10 Step Program for Genealogical Research:
Start with What You Know

1 Conventional Wisdom says: Work from the known to the unknown. (And, in general work backwards )

2. That means your first step is to establish and report what you know.

3. Pick a family to focus on. Take the family group sheet for that family and start to visualize the family. You should begin to feel that you know them. What information is missing? For example, do you lack the date and place of the marriage of the family. What information is incomplete? You might have the date and place of death, but do you know the cause? How old was the person when he or she died? What was the makeup of the family left behind? What do you know about their lives? Did they farm? Did they own their land? Serve in the military? Send their children to school? Did all the children survive to adulthood? As you start to make the family real to you, questions will arise that can form the foundation of your research. (simple sample )

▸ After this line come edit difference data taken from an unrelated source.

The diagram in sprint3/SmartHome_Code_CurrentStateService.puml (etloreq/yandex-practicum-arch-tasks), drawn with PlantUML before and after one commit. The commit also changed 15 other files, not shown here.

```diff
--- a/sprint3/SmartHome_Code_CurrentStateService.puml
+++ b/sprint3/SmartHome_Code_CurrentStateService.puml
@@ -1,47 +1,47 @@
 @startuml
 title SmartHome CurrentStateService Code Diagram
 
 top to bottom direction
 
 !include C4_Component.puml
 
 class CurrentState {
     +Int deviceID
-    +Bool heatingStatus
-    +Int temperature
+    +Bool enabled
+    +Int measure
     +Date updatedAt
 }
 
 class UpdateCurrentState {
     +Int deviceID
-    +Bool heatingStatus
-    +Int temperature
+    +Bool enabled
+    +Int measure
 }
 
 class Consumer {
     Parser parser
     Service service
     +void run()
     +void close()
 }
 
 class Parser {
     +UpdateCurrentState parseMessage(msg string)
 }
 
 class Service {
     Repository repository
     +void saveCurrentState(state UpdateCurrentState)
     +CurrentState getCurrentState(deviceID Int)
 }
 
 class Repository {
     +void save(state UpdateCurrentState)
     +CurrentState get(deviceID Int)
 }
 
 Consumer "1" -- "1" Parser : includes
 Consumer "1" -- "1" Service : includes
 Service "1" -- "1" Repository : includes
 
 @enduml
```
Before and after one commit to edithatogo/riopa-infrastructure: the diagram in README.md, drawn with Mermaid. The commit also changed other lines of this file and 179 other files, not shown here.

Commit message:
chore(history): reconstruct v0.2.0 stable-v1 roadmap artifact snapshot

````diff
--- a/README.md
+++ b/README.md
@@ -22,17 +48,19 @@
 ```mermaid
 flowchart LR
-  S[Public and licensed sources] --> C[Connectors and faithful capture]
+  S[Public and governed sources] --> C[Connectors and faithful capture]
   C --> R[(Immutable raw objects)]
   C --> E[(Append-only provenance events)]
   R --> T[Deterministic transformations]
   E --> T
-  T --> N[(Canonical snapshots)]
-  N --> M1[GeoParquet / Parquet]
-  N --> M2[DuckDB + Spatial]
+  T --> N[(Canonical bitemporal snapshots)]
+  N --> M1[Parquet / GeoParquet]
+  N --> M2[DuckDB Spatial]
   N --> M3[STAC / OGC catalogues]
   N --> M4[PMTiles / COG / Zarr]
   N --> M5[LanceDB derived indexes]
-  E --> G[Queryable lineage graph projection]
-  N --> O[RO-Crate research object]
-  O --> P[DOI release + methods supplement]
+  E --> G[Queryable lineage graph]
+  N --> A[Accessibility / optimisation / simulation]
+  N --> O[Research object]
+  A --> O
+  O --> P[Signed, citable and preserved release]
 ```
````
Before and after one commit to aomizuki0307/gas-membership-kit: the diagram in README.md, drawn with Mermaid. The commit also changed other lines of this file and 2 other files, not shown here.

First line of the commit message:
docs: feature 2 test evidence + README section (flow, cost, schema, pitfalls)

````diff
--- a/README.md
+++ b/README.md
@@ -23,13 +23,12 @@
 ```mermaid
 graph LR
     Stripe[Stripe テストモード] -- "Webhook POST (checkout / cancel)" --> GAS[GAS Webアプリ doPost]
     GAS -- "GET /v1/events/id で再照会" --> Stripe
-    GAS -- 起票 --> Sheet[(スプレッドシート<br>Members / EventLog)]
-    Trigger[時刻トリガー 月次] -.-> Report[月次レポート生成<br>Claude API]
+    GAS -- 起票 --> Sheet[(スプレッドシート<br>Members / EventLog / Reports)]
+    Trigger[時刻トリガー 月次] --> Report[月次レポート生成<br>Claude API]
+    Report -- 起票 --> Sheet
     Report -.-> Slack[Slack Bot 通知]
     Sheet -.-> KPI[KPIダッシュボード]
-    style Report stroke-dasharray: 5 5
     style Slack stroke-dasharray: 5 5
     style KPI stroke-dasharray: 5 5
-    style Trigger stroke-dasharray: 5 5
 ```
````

4. Place: As you find places your ancestor lived find maps and atlases to help you get a place your ancestors. Use gazetteers to find where places were located. Keep track of place information to help you analyze information.

5. Time: The next step is to place your ancestor in time. Look at whatever dates you have and start to create a timeline. Start to gather historical information on the locality, then place your ancestor in context of the larger world around him. One of the best ways to learn of events specific to the lives of your ancestors is to read the local newspapers for the time period he or she was in an area.

6. Get all the census records. You will want them anyways, no matter what. Use your time line to learn which are available. This will add information and give you more clues for your research.

5. NOW you are ready to really get started; at this point Define your research problem and plan your research (one step at a time). But before you start, go over a few tips on what not to do.

6. Learn what resources are available to help you solve this problem.

  • Start with the FHL catalog
    • Much of what is owned by the Family History Library is now indexed and available online.
    • Material that is not readily available from the FHL might be found in other libraries or archives
  • See what has been published – not everything that has been published is at the FHL
    • How can you discover what else is available?
    • How can you get your hands on material once identified?
      • Use WorldCat to see which library owns it
        • If you can't visit that library:
          • Ask your local librarian about interlibrary loan
          • sometimes a library won't lend a book, but provide photocopies through ILL
          • Check Random Acts of Genealogical Kindness to see if someone could visit the library in your stead
          • Purchase it-- most in print books are available through Amazon.com, but if not, find the website of the publisher of the book or see if it available from a genealogy book vendor such as Maia's Books
          • Hire a researcher in the area
  • Find out what is available that hasn’t been published.—not all unpublished material has been filmed by the FHL

8. Now unfocus… try to see your family as part of a large picture and investigate collateral relatives, friends, associates and neightbors.

9. Round out your family. Try to find details and stories that will add depth to your research. Fit that family into historical and local events. Read old newspapers in the area they lived. See if you can find artifacts of their lives -- bible records, pictures, dishes, recipes. You will probably have to contact other descendants to do that. One way to find them is through the family message boards at rootsweb.

10. Spread the word: Write it up. Cite your sources. Deposit your findings where others can consult your research. And keep researching… there’s always more to learn.